== Information given ==

-- -- --

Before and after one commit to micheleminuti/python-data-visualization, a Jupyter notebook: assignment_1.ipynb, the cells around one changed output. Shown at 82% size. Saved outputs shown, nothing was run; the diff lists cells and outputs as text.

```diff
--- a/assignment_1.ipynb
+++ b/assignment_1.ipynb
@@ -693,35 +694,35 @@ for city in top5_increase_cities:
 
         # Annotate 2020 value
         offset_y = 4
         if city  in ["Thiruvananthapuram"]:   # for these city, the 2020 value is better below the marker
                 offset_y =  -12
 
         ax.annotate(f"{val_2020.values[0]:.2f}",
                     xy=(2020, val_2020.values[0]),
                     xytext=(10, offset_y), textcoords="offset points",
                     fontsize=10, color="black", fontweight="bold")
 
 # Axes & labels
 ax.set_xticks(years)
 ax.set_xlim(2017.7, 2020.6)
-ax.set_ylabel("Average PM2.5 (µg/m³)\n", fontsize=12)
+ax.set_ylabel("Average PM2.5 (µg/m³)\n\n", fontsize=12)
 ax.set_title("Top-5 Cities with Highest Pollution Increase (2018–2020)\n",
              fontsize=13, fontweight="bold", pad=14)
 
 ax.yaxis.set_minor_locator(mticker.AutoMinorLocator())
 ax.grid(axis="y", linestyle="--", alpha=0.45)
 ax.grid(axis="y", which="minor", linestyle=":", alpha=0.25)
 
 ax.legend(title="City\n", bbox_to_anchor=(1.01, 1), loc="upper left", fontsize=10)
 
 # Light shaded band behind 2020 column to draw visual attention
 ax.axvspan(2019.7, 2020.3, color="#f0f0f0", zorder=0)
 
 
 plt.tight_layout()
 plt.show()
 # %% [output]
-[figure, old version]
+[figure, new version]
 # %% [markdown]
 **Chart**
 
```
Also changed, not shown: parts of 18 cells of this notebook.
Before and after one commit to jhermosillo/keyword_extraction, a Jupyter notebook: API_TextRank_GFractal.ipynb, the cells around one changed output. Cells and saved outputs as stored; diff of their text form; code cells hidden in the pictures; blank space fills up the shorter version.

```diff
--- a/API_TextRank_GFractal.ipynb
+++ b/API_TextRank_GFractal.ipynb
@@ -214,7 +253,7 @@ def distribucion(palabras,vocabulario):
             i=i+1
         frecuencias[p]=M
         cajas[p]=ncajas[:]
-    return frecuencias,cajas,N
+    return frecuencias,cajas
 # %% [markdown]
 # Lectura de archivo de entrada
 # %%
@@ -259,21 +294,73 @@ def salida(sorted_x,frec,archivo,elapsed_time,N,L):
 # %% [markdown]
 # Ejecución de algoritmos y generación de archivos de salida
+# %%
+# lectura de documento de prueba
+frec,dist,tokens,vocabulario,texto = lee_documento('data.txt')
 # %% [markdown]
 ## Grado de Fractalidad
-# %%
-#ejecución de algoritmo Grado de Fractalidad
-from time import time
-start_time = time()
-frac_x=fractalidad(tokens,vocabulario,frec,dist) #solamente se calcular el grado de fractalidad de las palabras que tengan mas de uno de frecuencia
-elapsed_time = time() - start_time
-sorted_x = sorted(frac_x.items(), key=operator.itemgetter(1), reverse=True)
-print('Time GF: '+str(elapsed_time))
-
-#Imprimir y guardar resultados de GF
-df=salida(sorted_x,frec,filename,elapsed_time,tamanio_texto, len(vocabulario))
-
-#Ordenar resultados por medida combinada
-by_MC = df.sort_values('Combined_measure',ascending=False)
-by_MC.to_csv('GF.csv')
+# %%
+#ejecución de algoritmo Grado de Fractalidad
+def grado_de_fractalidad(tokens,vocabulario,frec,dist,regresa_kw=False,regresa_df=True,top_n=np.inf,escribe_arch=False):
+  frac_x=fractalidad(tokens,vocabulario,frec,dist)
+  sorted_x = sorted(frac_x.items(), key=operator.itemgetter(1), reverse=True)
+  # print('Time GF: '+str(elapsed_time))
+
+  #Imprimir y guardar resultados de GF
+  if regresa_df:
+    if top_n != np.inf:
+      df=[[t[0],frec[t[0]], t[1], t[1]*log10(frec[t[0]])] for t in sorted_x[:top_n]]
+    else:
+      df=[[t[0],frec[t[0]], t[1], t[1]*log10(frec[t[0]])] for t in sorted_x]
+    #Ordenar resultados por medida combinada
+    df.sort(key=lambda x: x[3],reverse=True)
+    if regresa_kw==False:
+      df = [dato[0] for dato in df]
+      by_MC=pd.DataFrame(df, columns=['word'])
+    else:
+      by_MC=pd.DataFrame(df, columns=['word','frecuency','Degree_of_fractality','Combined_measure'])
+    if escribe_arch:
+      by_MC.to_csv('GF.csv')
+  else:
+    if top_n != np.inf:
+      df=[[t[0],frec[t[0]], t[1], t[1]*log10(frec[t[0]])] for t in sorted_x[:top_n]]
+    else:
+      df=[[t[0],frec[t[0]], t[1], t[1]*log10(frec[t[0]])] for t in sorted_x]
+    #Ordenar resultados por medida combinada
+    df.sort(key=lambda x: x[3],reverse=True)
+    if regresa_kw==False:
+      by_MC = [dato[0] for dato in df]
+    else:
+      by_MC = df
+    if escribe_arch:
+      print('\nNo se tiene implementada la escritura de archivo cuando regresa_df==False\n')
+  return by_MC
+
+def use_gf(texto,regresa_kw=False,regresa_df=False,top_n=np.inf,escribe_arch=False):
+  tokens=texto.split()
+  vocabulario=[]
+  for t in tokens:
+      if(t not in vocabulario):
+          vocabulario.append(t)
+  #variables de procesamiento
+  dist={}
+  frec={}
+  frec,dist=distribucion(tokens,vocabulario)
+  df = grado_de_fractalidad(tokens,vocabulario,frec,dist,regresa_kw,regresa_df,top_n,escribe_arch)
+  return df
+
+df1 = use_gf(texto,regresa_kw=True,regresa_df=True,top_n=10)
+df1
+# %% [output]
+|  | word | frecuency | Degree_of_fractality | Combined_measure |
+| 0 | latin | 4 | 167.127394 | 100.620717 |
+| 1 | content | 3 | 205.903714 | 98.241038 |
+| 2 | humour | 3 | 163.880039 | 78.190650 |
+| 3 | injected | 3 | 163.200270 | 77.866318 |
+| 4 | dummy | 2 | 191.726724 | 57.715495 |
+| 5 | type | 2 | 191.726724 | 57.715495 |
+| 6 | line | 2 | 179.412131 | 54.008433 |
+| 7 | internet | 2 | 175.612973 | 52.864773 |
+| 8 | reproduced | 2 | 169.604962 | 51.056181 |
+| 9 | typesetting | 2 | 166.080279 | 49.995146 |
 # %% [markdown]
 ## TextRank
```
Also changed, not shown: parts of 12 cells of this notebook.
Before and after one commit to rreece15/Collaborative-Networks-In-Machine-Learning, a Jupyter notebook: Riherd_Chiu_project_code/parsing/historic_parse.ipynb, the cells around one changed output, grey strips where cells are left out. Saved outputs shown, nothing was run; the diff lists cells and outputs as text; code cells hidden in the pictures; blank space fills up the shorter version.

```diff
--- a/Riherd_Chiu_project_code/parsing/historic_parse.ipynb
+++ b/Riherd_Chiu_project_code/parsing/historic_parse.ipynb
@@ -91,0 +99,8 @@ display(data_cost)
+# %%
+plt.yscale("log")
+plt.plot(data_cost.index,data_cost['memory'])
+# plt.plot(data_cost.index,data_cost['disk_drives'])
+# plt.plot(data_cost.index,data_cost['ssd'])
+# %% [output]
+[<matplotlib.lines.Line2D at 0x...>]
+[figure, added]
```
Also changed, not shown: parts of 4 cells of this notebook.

-- -- --

== The task ==
From the entries above, return each line with the word "frecuencias" in it.

== Output of the task ==
         frecuencias[p]=M
-    return frecuencias,cajas,N
+    return frecuencias,cajas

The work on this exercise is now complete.